Fourth, I want to talk about the things that were supposed to differentiate this from the original. It’s a two-player only game. Great! I like it when a great game is streamlined for two players. Except… Kingdomino was already a great two player game. In fact, I think it’s best with just two because you use both of your kings which leads to greater strategy and control. Unlike Seven Wonders, Kingdomino didn’t need a two player version to make it work.
Next, Duel is supposed to be quicker, but it’s not really much faster than the original. In some ways, it feels longer thanks to the drawing element. Having to stop and fill in the sheet takes time that the original didn’t require. Since they require basically the same time investment, I’d rather play the original.

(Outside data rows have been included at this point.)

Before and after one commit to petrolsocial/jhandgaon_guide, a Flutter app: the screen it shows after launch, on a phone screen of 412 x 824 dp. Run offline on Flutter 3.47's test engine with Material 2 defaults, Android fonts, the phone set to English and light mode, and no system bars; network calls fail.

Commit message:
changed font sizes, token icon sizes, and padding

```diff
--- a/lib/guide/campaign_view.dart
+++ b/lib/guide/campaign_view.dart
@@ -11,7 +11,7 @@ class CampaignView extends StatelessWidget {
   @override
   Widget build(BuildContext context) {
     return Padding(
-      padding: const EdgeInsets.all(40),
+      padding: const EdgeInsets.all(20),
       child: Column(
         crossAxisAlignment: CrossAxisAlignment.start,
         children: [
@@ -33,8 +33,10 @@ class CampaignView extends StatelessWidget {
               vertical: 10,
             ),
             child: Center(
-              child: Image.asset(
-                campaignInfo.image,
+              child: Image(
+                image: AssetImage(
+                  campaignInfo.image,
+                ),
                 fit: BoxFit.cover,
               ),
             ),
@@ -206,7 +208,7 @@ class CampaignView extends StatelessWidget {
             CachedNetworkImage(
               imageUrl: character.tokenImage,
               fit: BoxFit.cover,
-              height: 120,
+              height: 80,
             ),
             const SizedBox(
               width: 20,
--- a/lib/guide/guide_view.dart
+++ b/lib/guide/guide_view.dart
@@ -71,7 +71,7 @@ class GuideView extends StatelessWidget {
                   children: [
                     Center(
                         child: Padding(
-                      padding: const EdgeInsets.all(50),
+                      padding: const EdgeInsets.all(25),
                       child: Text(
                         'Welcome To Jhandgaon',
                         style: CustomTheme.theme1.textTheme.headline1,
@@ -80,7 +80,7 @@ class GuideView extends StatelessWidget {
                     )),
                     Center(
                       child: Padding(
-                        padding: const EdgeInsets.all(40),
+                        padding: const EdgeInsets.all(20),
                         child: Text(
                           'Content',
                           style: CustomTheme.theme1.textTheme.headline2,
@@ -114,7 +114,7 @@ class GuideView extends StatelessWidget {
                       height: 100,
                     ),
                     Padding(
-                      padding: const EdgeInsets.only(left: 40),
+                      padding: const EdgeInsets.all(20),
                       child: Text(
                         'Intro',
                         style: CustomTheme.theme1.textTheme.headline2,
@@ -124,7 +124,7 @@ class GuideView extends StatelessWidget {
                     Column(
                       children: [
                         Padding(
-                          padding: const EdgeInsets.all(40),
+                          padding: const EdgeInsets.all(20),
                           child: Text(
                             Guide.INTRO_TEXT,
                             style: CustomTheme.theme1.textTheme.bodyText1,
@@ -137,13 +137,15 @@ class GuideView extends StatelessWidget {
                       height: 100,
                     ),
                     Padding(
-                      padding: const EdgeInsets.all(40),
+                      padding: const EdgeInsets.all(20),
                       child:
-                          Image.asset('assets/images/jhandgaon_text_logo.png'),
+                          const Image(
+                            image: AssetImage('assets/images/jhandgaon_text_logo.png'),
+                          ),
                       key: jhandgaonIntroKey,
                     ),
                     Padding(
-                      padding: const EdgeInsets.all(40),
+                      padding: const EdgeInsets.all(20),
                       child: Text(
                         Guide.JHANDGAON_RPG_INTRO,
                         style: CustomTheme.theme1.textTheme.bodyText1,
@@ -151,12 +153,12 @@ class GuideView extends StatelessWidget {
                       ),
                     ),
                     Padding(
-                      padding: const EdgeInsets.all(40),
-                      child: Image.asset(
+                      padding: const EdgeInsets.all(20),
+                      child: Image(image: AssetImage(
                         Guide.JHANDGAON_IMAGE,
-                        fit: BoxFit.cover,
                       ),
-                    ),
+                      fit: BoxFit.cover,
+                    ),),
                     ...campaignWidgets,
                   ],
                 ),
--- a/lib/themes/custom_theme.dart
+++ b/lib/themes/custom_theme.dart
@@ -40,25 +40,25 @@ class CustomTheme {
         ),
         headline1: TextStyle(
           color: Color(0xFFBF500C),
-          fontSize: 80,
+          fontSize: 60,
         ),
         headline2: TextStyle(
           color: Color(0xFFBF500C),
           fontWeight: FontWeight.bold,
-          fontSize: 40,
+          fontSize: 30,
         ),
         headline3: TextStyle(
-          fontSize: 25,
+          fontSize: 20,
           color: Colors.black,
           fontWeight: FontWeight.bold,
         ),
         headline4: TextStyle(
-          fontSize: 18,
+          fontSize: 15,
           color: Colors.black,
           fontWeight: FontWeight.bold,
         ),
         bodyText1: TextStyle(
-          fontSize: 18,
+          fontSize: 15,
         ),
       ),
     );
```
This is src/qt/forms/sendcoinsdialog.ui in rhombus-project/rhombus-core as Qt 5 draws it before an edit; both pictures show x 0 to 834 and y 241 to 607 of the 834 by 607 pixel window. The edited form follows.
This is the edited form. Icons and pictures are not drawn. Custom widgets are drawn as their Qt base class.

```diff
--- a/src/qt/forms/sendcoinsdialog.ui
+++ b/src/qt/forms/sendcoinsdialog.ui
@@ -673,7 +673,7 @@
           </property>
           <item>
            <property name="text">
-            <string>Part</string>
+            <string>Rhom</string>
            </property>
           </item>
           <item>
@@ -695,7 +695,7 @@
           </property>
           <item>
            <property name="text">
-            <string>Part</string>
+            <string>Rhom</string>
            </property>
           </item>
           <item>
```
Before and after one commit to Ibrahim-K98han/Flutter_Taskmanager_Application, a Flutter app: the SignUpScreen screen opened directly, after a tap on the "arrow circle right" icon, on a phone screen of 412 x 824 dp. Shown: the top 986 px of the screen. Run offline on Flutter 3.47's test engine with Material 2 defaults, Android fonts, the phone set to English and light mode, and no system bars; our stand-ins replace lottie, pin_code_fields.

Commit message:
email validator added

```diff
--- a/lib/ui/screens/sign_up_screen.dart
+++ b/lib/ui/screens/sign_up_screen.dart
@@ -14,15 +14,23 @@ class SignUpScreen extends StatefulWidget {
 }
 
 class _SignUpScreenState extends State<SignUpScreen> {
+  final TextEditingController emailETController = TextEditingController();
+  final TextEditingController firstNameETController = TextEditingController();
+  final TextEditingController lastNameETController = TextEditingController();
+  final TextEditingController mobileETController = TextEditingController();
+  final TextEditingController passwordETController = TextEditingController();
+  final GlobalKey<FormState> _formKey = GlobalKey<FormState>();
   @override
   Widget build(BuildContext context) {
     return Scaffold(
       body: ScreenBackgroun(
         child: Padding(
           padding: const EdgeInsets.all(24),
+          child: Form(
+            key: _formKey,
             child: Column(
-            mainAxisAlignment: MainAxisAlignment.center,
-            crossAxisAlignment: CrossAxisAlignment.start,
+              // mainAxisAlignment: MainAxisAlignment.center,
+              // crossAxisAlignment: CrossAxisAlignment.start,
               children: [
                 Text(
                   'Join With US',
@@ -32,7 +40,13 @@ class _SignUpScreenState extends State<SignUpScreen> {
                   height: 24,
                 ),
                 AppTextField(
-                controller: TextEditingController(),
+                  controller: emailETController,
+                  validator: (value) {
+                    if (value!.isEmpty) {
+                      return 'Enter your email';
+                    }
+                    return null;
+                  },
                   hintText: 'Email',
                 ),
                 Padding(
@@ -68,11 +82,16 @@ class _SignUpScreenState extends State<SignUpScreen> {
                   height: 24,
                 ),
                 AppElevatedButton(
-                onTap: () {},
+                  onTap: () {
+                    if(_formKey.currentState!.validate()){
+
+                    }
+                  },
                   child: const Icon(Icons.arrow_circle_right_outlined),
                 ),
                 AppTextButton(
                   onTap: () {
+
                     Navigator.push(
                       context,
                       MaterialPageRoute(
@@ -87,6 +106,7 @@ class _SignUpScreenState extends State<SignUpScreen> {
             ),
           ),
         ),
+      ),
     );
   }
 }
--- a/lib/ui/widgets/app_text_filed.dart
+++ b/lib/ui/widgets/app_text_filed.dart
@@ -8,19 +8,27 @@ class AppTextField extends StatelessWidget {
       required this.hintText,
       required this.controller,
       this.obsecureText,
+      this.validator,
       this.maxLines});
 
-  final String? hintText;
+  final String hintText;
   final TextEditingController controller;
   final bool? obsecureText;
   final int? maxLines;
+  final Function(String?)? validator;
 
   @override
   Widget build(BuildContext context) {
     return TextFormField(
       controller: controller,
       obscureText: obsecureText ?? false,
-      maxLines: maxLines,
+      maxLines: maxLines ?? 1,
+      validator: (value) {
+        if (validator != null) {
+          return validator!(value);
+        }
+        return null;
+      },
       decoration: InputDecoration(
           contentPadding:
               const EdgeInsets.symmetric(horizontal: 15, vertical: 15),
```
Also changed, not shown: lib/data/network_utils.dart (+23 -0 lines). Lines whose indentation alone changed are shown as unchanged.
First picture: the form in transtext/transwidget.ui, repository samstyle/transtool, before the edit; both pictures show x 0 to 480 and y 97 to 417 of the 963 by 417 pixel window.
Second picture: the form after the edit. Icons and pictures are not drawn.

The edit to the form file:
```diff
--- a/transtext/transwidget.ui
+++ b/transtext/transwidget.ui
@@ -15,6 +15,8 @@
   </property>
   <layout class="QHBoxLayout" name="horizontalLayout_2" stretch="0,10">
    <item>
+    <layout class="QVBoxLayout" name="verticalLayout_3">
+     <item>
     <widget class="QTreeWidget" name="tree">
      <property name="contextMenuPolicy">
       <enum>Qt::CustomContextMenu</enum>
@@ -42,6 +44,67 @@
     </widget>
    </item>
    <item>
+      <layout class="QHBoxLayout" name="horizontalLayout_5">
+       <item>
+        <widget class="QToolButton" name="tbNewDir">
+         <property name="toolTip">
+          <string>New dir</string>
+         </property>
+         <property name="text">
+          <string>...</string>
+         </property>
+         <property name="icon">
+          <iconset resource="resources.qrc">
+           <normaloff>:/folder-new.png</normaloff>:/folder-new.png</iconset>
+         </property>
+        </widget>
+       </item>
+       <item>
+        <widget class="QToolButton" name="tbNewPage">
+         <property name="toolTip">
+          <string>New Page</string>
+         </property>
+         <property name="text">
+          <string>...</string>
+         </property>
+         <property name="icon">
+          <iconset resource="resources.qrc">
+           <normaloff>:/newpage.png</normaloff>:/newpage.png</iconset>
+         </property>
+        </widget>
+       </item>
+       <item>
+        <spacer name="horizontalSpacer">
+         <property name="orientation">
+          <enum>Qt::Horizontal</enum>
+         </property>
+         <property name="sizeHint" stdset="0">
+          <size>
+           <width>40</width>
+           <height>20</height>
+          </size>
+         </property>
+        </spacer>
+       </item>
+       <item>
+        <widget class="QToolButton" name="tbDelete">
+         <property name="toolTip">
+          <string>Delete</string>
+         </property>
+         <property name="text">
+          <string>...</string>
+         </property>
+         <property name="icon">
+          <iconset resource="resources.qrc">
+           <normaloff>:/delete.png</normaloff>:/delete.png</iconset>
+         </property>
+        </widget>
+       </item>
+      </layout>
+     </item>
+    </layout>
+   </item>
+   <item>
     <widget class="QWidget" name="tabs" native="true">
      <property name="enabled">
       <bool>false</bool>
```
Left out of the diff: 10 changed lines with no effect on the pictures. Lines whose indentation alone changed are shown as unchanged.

Finally, the wizard powers are supposed to offer a new tweak to the original’s gameplay, but I find they don’t add enough to make the game exciting. There’s no real way to strategize your acquisition of the powers, so they just add one more lucky thing to an already lucky game. It’s nice when you get a power, but at the same time it can fee a bit unfair to the other player, particularly if they never get one. The original doesn’t offer any rule-breaking bailouts and is better for it because you are forced to strategize a bit more. I feel like Duel included these powers in exchange for losing the forward thinking of the original. It’s like someone said, “Since you can’t really strategize here, we’ll throw you a bone that might help you clean up the mess made by the luck of the die rolls. You’ll get the feeling of agency without really having any agency at all.”
Here’s the thing: I don’t hate Duel, but I don’t love it, either. For me it’s a take it or leave it game.
But… If Duel existed in a vacuum, I’d probably feel better about it. But because it exists in the same universe as Kingdomino, I can’t really recommend it over the original. The prices of both are within only a few dollars of each other. They both come in small, portable boxes and require almost the same amount of play time. Yes, Duel is a two-player only game, but the original was already a great two player game. The original has the edge in every category from attractiveness of components to strategic gameplay to ease of play. The original is less “work” because you don’t have to draw on a sheet. Duel only offers small tweaks to the basic gameplay and adds in too much un-mitigable luck. Unless you really love roll and writes, the original is the champ.
If you liken the Kingdomino series to the Goldilocks and the Three Bears, Duel would be too little, Queendomino would be too much, and the original Kingdomino would be juuust right. I still recommend the original over the others in the series because it captured the perfect balance of light rules overhead, thinky decisions, quick play time, and lovely aesthetics. The others are fine games, but the original was lightning in a bottle and no amount of futzing with the formula can replicate that.